Having allowed myself to embrace the fragmented shape of the manuscript without worrying about filling in the lines immediately is also liberating, which is something I talked about with Catherine O’Flynn when I interviewed her for Bookslut this past month.
"In the end, I just had to have a little humility and realize I wasn’t the really the boss of my own process, and I couldn’t impose what I thought was a logical structure on it. The only way I could work was to go back and do what I’d always done, which was go back to writing things out of sequence and piecing it together. It sounds like I accepted a degree of failure, but in the end, I ended up being happier with it than perhaps I have been in the past, perhaps because I struggled with it so much, and we came to a compromise, the book and I."
This morning, I woke up with an idea of where to take the 1155-word section late in the book that I abandoned yesterday because I wasn’t sure where to take it. I don’t know if it’ll work, but I’ve wedged myself into the chair in the café, as practice tells me I should, to try it out. It may fail miserably, and if it does, I’ll head back to the drawing board. And if it works, I’ll be another 500-plus words closer to making this round, making it whole. If this were my first book, I think I would have just let it hang until the idea were fully formed, or until I’d at least talked it through with someone. That, at least, is progress I don’t worry about measuring in a word count.
I’m now 23,500 words deep into this new manuscript. That’s, I suppose, enough heft that it’s time to really own it; I have a new book going. (It’s weird—and at times somewhat horrifying—to say aloud.) And although I have felt myself taking things I have learned from the last book and putting them to the page—or subsequently not, if that’s been the lesson—what’s been most surprising to me is how incredibly different the experience of writing this project has felt.

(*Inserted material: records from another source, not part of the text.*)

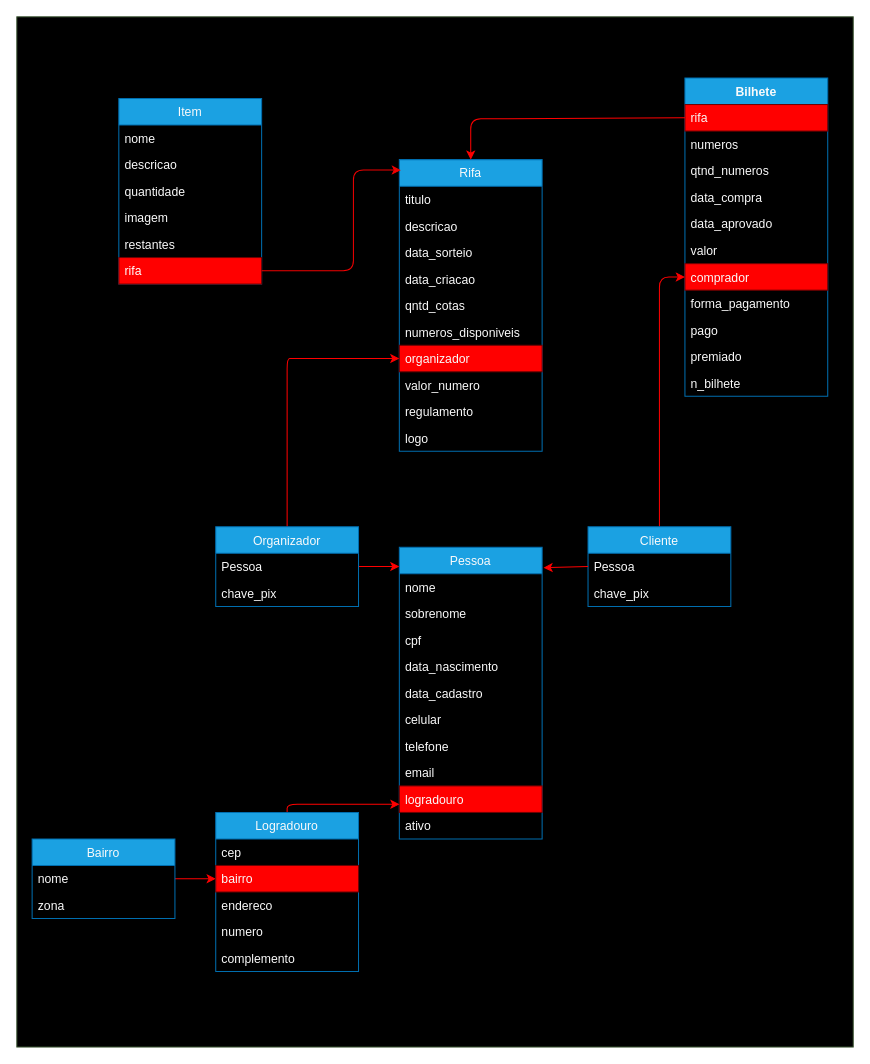
Juzeka/Rifaae keeps this draw.io diagram as page "relacionamento_db" (1 of 2) of relacionamento.drawio. Above is the earlier version. Source tidied: cells renumbered, new cells numbered last; positions are measured from the earlier drawing's top-left corner, leaving out a move shared by most shapes. Both pictures are drawn from the tidied source at 102%, with x=0, y=0 at pixel (16, 16).
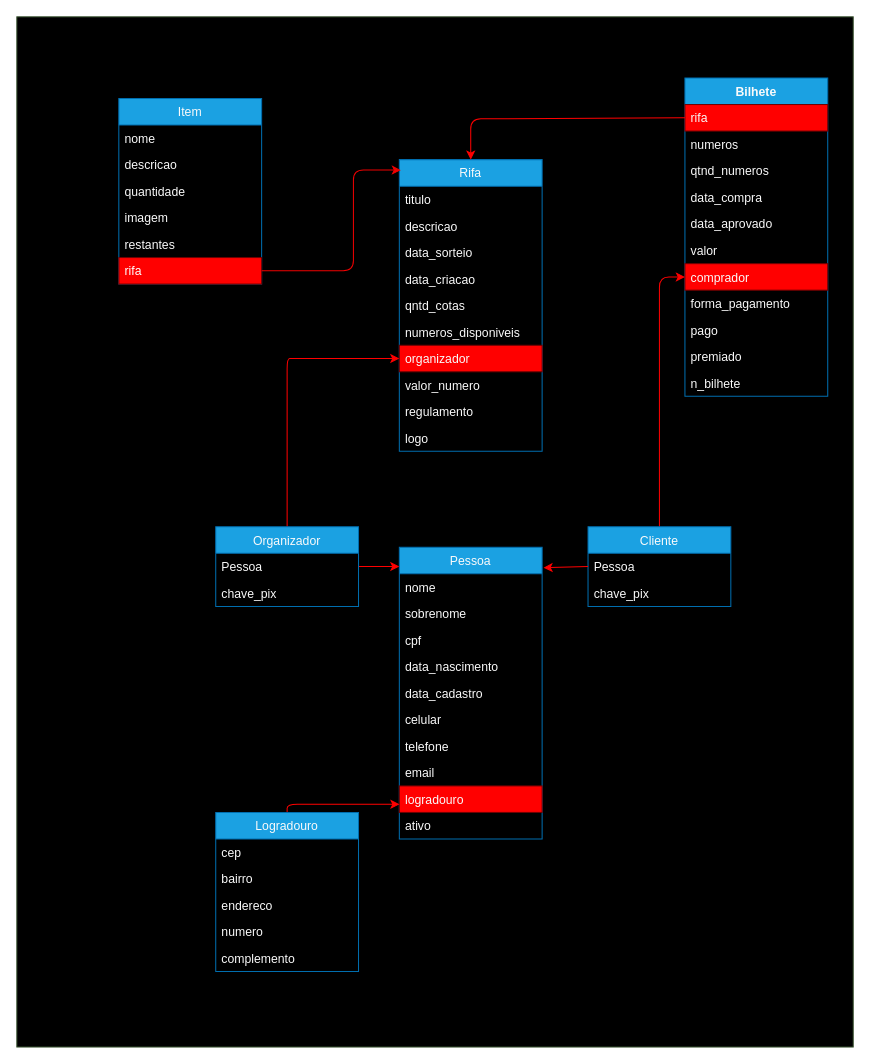
The same page after the edit.

Unchanged cells that the change refers to:
```xml
<mxCell id="50" value="Logradouro" style="swimlane;fontStyle=0;horizontal=1;startSize=26;fillColor=#1ba1e2;strokeColor=#006EAF;fontColor=#FAFAFA;" parent="1" vertex="1">
  <mxGeometry x="195" y="780" width="140" height="156" as="geometry" />
</mxCell>
```

The edit, as a diff of the source:
```diff
@@
-    <mxCell id="45" style="edgeStyle=none;html=1;entryX=0;entryY=0.5;entryDx=0;entryDy=0;fillColor=#a20025;strokeColor=#FF0000;fontColor=#FAFAFA;" parent="1" edge="1" source="46" target="52">
-      <mxGeometry relative="1" as="geometry" />
-    </mxCell>
-    <mxCell id="46" value="Bairro" style="swimlane;fontStyle=0;horizontal=1;startSize=26;fillColor=#1ba1e2;fontColor=#FAFAFA;strokeColor=#006EAF;" parent="1" vertex="1">
-      <mxGeometry x="15" y="806" width="140" height="78" as="geometry" />
-    </mxCell>
-    <mxCell id="47" value="nome" style="text;strokeColor=none;fillColor=none;align=left;verticalAlign=top;spacingLeft=4;spacingRight=4;overflow=hidden;fontColor=#FAFAFA;" parent="46" vertex="1">
-      <mxGeometry y="26" width="140" height="26" as="geometry" />
-    </mxCell>
-    <mxCell id="48" value="zona" style="text;strokeColor=none;fillColor=none;align=left;verticalAlign=top;spacingLeft=4;spacingRight=4;overflow=hidden;fontColor=#FAFAFA;" parent="46" vertex="1">
-      <mxGeometry y="52" width="140" height="26" as="geometry" />
-    </mxCell>
@@
-    <mxCell id="52" value="bairro" style="text;strokeColor=#6F0000;fillColor=#FF0000;align=left;verticalAlign=top;spacingLeft=4;spacingRight=4;overflow=hidden;points=[[0,0.5],[1,0.5]];portConstraint=eastwest;fontColor=#FAFAFA;" parent="50" vertex="1">
+    <mxCell id="52" value="bairro" style="text;strokeColor=none;fillColor=none;align=left;verticalAlign=top;spacingLeft=4;spacingRight=4;overflow=hidden;points=[[0,0.5],[1,0.5]];portConstraint=eastwest;fontColor=#FAFAFA;" parent="50" vertex="1">
       <mxGeometry y="52" width="140" height="26" as="geometry" />
     </mxCell>
```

Here, I know how the story ends. I’m not pushing against a question and climbing up an arc and wondering when the drop off will come; rather, I’m on the other side of it, shaping it backwards. I’ve written a lot of the last third of the book; not a lot that connects, but many of the scenes that happen with my main character that drive the unraveling of the final action of the story. Filling in going the other direction is a challenge of other magnitude, with lots of TKs for details I haven’t built yet, and I’m composing with the understanding that a lot of what I write will have to be overhauled and re-infused with the emotional stakes of the pages I’ve yet to write. Having penned an entirely psychologically-driven book before, I feel almost like a poorer writer laying down a barebones framework of plot, action, whateveryoucallit that I know will need to be pulled apart brutally. It’s strange when someone asks me, “When can I read something new?” and I tell them, “There’s nothing really to read” in 80 pages of prose because everything is so disparate. I know I need everything that I’m writing in the back every bit as much as I need what will exist in the front, but what’s there feels so naked without the sections that precede it.
Being in first draft mode, I have the ability right now to face only the prose I want to face, the characters and settings and situations I am feeling that day. And that, I have learned, is a luxury. When comes time for revision, I don’t get so lucky. Regardless, I’m happy I have momentum to write at all. I thought it’d be a long, long time before I’d have an idea for a new story, a character I’d want to write, and some semblance of words on a page — no matter what it all looks and feels like.
"…they talked of intentions and projects, convinced, as only new lovers can be, that saying what you wanted was the same as saying who you are."
"It hurts me how inefficient the novel writing process is."